*EXERCISE REQUIREMENTS:*
What is needed is each line of the data below that holds the string "thresholds".

◆ ◆ ◆ ◆ ◆

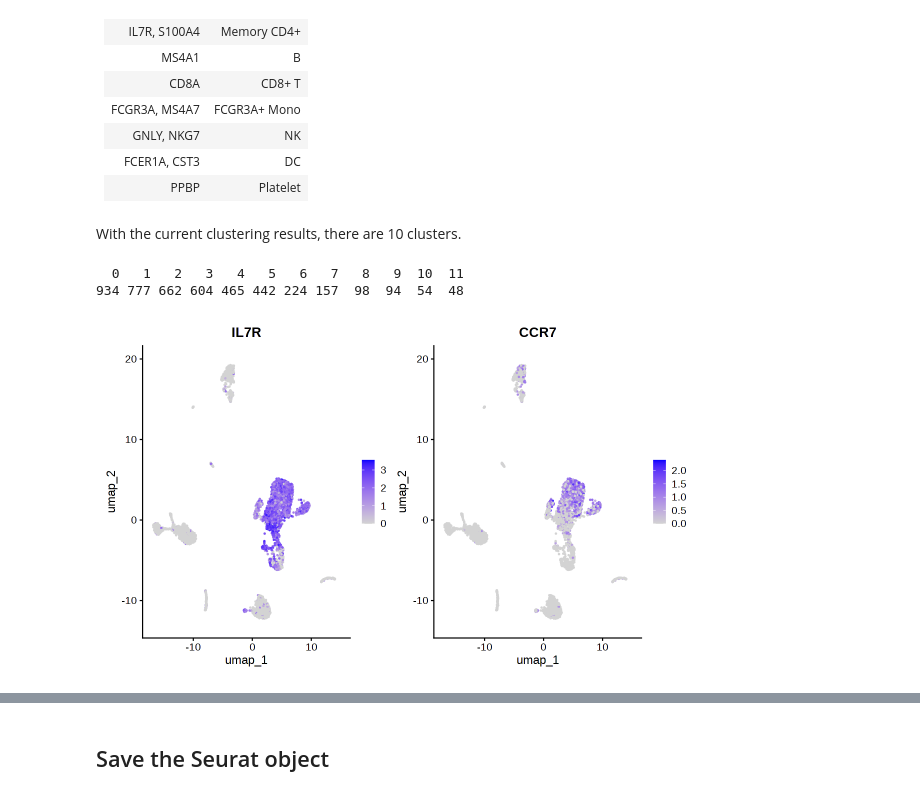
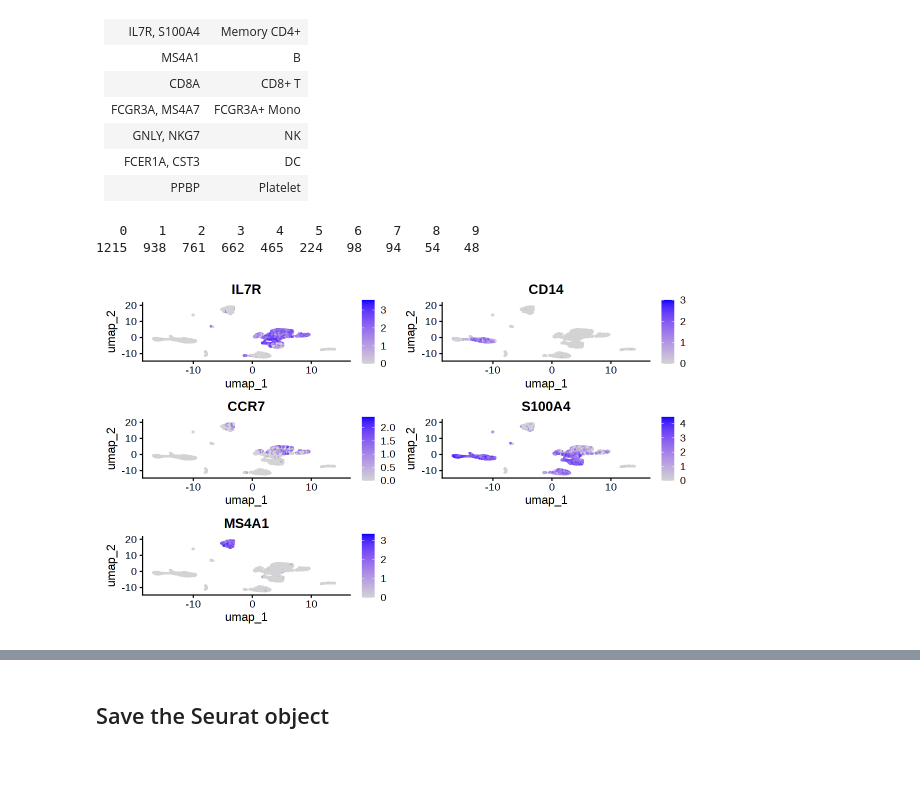
Before and after one commit to Bix4UMD/BIOI611_lab, a Jupyter notebook: docs/BIOI611_scRNA.ipynb, the cells around one changed output, grey strips where cells are left out. Cells and saved outputs as stored; diff of their text form; code cells hidden in the pictures; blank space fills up the shorter version.

```diff
--- a/docs/BIOI611_scRNA.ipynb
+++ b/docs/BIOI611_scRNA.ipynb
@@ -340,7 +342,7 @@ Warning message:
 ### Filter out potential doublets, empty droplets and dying cells
 # %%
 pbmc <- subset(pbmc,
-                subset = thresholds$nFeature_lower > 200 &
+                subset =  nFeature_RNA > thresholds$nCount_lower &
                 nFeature_RNA < thresholds$nFeature_upper &
                 percent.mt < thresholds$percent_mt_upper)
 # %%
@@ -479,7 +479,7 @@ pc_number
  To cluster the cells, Seurat next applies modularity optimization techniques such as the Louvain algorithm (default) or SLM [SLM, Blondel et al., Journal of Statistical Mechanics], to iteratively group cells together, with the goal of optimizing the standard modularity function. The FindClusters() function implements this procedure, and contains a resolution parameter that sets the `granularity` of the downstream clustering, with increased values leading to a greater number of clusters. We find that setting this parameter between 1 typically returns good results for single-cell datasets of around 5k cells. Optimal resolution often increases for larger datasets. The clusters can be found using the `Idents()` function.
 # %%
 pbmc <- FindNeighbors(pbmc, dims = 1:pc_number)
-pbmc <- FindClusters(pbmc, resolution = 0.2)
+pbmc <- FindClusters(pbmc, resolution = 0.1)
 # %% [output]
 Computing nearest neighbor graph
 
@@ -730,15 +757,12 @@ The table below lists the marker genes for different cell types expected in PBMC
 | GNLY, NKG7    | NK           |
 | FCER1A, CST3  | DC           |
 | PPBP          | Platelet     |
-# %% [markdown]
-With the current clustering results, there are 10 clusters.
 # %%
 table(Idents(pbmc))
 # %% [output]
-  0   1   2   3   4   5   6   7   8   9  10  11
-934 777 662 604 465 442 224 157  98  94  54  48
+   0    1    2    3    4    5    6    7    8    9
+1215  938  761  662  465  224   98   94   54   48
 # %%
-# IL7R, CCR7	Naive CD4+ T
-FeaturePlot(pbmc, features = c("IL7R", "CCR7"))
+FeaturePlot(pbmc, features = c("IL7R", "CD14", "CCR7", "S100A4", "MS4A1"))
 # %% [output]
-[figure, old version]
+[figure, new version]
```
Also changed, not shown: parts of 44 cells of this notebook.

◆ ◆ ◆ ◆ ◆

*ANSWER:*
-                subset = thresholds$nFeature_lower > 200 &
+                subset =  nFeature_RNA > thresholds$nCount_lower &
                 nFeature_RNA < thresholds$nFeature_upper &
                 percent.mt < thresholds$percent_mt_upper)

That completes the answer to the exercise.